GAZA (Reuters) - Glass and debris littered the road to Ahed Marouf's house in a northern Gaza town on Monday as he rode on a donkey cart with his wife and three children to check on their home during a seven-hour truce declared by Israel.
What they saw when they reached Beit Lahiya, near the Israeli border, persuaded them to return to their temporary shelter in a U.N.-run school in nearby Jabalya refugee camp.
"It did not feel safe," said Marouf, a 30-year-old farmer. "At our house, windows were shattered. There is no electricity and no water."
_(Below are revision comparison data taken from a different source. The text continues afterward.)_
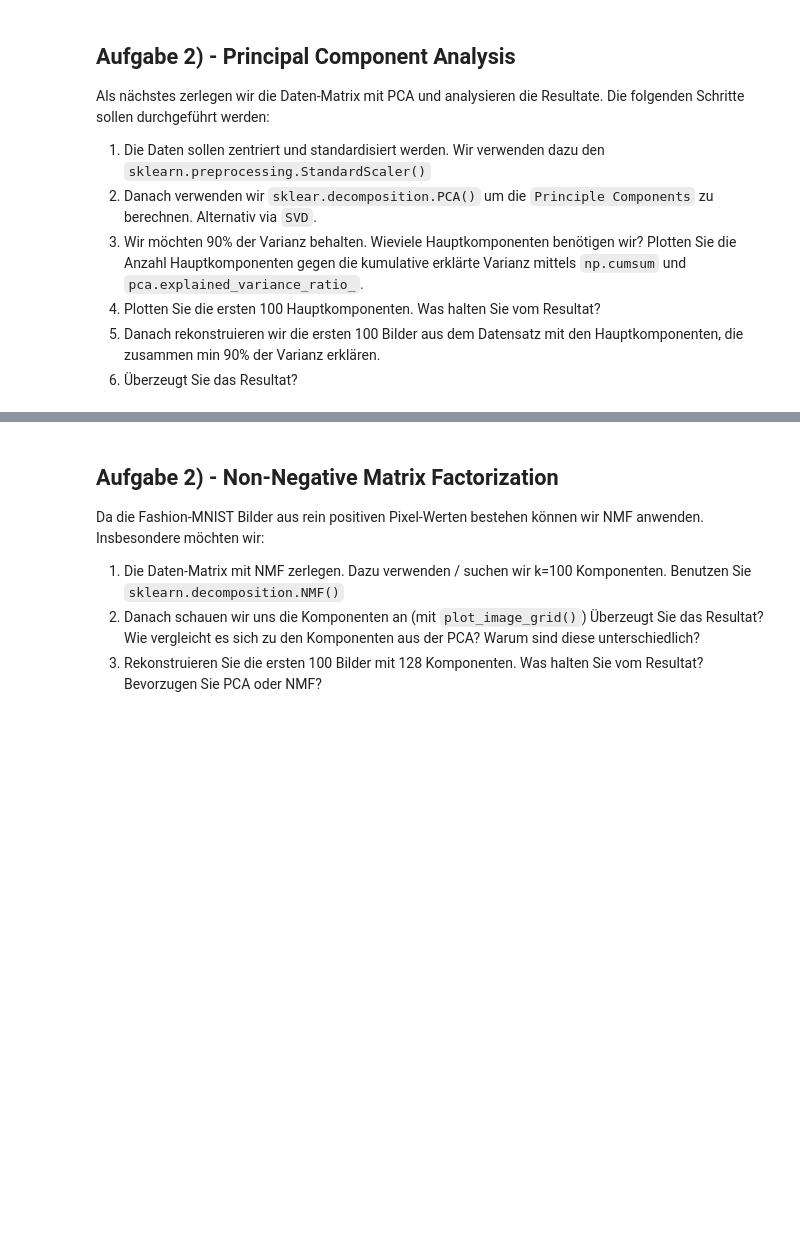
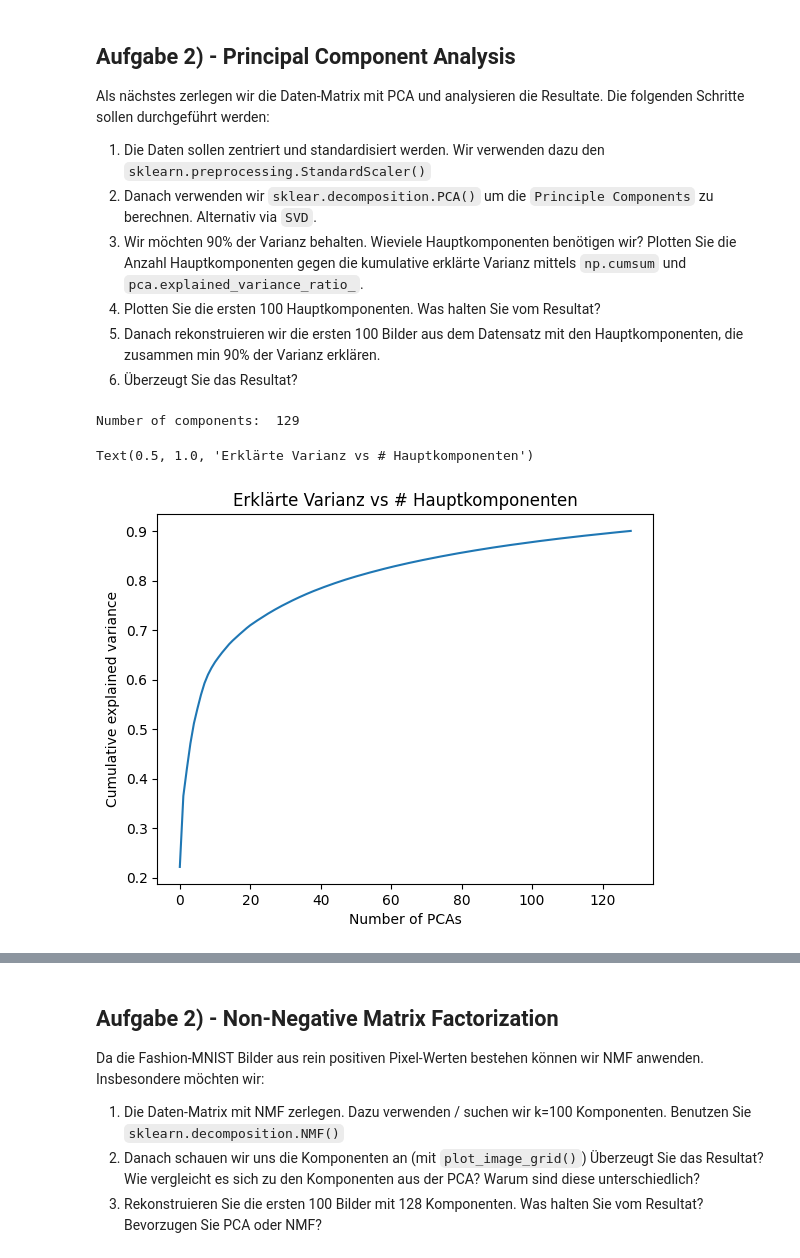
Before and after one commit to gasserandreas/Jupyter-lab-fhnw, a Jupyter notebook: 09_Machine Learning/day3/exercise/dimensionality_reduction/dimensionality_reduction.ipynb, the cells around one changed output, grey strips where cells are left out. Drawn from its saved outputs; the diff is of its cells as text; code cells hidden in the pictures; blank space fills up the shorter version.

```diff
--- a/09_Machine Learning/day3/exercise/dimensionality_reduction/dimensionality_reduction.ipynb
+++ b/09_Machine Learning/day3/exercise/dimensionality_reduction/dimensionality_reduction.ipynb
@@ -110,0 +113,28 @@ Als nächstes zerlegen wir die Daten-Matrix mit PCA und analysieren die Resultat
+# %%
+# TODO
+from sklearn.pipeline import Pipeline
+
+# create pipeline with std and pca
+n_components = 0.9 # 90% of variance explained
+model = Pipeline([
+  ('std', StandardScaler()),
+  ('pca', PCA(n_components=n_components))
+])
+
+# fit the model
+model.fit(X)
+
+# number of components
+print('Number of components: ', model.named_steps['pca'].n_components_)
+# %% [output]
+Number of components:  129
+# %%
+# 3 plot
+cumulative_explained_variance = np.cumsum(model.named_steps['pca'].explained_variance_ratio_)
+ax = sns.lineplot(y=cumulative_explained_variance, x=range(0, len(cumulative_explained_variance)))
+ax.set_xlabel("Number of PCAs")
+ax.set_ylabel("Cumulative explained variance")
+ax.set_title("Erklärte Varianz vs # Hauptkomponenten")
+# %% [output]
+Text(0.5, 1.0, 'Erklärte Varianz vs # Hauptkomponenten')
+[figure, added]
```
Also changed, not shown: parts of 15 cells of this notebook, 2 other files.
Along with thousands of other residents, Marouf and his family fled Beit Lahiya - at Israel's urging - during fierce battles last week between Israeli forces and Palestinian militants. Israel attacked from the air and ground while militants fired dozens of mortar bombs.
Israel said the brief truce was intended to allow some of the hundreds of thousands of Palestinians displaced by an almost four-week-old war to go home. The Islamist group Hamas, which dominates Gaza, said the one-sided truce was an Israeli media stunt.
On the main road leading to Beit Lahiya, a cluster of high-rise apartment buildings that had housed hundreds of low-income families looked as if it had been peppered by tank fire, seemingly damaged beyond repair.
"Only a permanent ceasefire involving both sides would persuade us to go home to stay. For now, we remain in the U.N. school," said Marouf's wife, Mervat, 23.
She said the war had gone on too long and complained she could not treat her children for flu and stomach pains at local hospitals because they have been overwhelmed by wounded from Israeli bombardments.
In Gaza City, dozens of people lined up outside banks and automatic teller machines to withdraw cash.
Others packed into grocery stores during the ceasefire, which Palestinians accused Israel of violating in a bomb attack they said killed an eight-year-old girl and wounded 29 other people in a Gaza refugee camp.
"Destruction is all over Gaza," Mervat Marouf said. "We come in sadness. We go in sadness."
(This version of the story was refiled to correct typo in paragraph 1)
Reporting by Nidal Almughrabi; Editing by Jeffrey Heller and Giles Elgood